The Straight Truth About Scoliosis
For decades, virtually every schoolchild in America has passed through the same nurse’s office ritual.
The child leans forward at the waist, and the nurse looks for a bulge in the child’s rib cage that indicates their spine is bent to one side.
They’re looking for scoliosis, a curvature of the spine. They’re screening for the illness in school-age children partly because that’s when their growing bones reveal the condition.
Critically, though, that’s also when scoliosis can be stopped from progressing to the point where surgery is necessary. Though scoliosis does not shorten one’s life, it can be painful and affect children’s emotional well-being.
One study of teen scoliosis patients found they were concerned about their relations with peers and abnormal development and had more frequent suicidal thoughts.
But if scoliosis is spotted early, these mental and physical problems can be lessened or sidestepped. Effective, non-surgical treatments like orthopedic braces can realign the spine.
In addition to their expertise at treating scoliosis, Florida Hospital for Children’s physicians know teens can be concerned about their appearance. That’s why we pay attention to our patients’ emotional and spiritual well-being — we’re caring for kids, not spines.
What causes scoliosis?
Affecting about three percent of children under the age of 16, scoliosis is the most common spine condition in young people.
Most cases are what doctors call “idiopathic,” which means they don’t know what the cause is. In other words, parents can’t blame themselves if their child has scoliosis — there is no known way to prevent the illness.
However, there does appear to be a genetic component; if a child has scoliosis, his or her siblings are more likely to have it, too.
A relatively small number of cases develop in the womb and are sometimes discovered during a routine ultrasound. This type of scoliosis is likelier to progress and is more often treated with surgery.
Parents don’t have to wait for the nurse to screen their child for scoliosis, which typically becomes evident between the ages of 10 and 15. Common signs include uneven shoulders, waist or hip as well as a shoulder blade that sticks out.

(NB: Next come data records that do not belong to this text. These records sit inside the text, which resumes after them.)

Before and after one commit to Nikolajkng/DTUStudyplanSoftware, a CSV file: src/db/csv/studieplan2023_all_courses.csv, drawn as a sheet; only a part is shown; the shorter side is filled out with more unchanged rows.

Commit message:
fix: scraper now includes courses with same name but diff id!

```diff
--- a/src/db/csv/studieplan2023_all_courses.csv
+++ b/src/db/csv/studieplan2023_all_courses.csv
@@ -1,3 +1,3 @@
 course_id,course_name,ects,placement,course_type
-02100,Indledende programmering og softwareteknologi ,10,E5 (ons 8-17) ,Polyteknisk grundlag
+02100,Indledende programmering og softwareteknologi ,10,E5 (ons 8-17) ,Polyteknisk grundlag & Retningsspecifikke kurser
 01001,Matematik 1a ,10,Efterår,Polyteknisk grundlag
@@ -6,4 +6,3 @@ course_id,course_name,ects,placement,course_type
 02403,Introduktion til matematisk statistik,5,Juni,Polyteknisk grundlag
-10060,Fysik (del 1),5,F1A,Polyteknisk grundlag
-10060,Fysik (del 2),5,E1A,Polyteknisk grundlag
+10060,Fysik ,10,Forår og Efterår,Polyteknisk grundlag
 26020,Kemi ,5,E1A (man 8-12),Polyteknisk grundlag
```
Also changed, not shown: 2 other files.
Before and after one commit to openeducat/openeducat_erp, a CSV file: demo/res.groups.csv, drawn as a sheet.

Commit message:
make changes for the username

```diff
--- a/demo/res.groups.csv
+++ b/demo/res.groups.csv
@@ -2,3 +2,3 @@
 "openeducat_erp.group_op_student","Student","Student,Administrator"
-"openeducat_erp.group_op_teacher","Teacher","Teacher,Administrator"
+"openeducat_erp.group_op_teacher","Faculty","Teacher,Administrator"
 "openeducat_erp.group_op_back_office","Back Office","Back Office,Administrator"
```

The condition is often spotted in the summer, when kids are playing outside with their shirts off.
But one thing parents don’t have to worry about is scoliosis caused by an overweight backpack. Though overloaded backpacks can lead to muscle strain, they do not cause scoliosis, says Raymund Woo, MD, pediatric orthopedic surgeon at Florida Hospital for Children. Nor will good posture in childhood prevent scoliosis.
Though scoliosis in children and teens is rarely painful, it can cause young people to become self-conscious about their appearance. We know that taking these mental and emotional concerns seriously is part of treating scoliosis.
What can I expect?
First, a specialist will take X-rays of your child’s spine to measure the angle of the curve. This is called the “Cobb angle,” and it’s an important way to describe how severe the scoliosis is, and how likely it is to get worse.
If the curvature is mild, it is often monitored closely — the wait-and-see approach. That’s because most cases of scoliosis don’t get worse over time.
Though scoliosis forms at the same rate in girls and boys, girls are at much higher risk of the curve becoming severe enough to require treatment.
In cases where the spine needs to be directed to develop in a more normal position, a brace is used. But to work properly, a brace has to be applied early, which is a major reason why early detection is so important.
Finally, surgery is needed for curves that appear likely to persist into adulthood. It is an effective treatment, but we know that doesn’t mean it’s not stressful for both child and parent alike.
Our team can guide families through the mental side effects of scoliosis alongside the physical treatments. Kids worry about fitting in, parents worry about their child’s future and we’re experts at bringing peace of mind to both.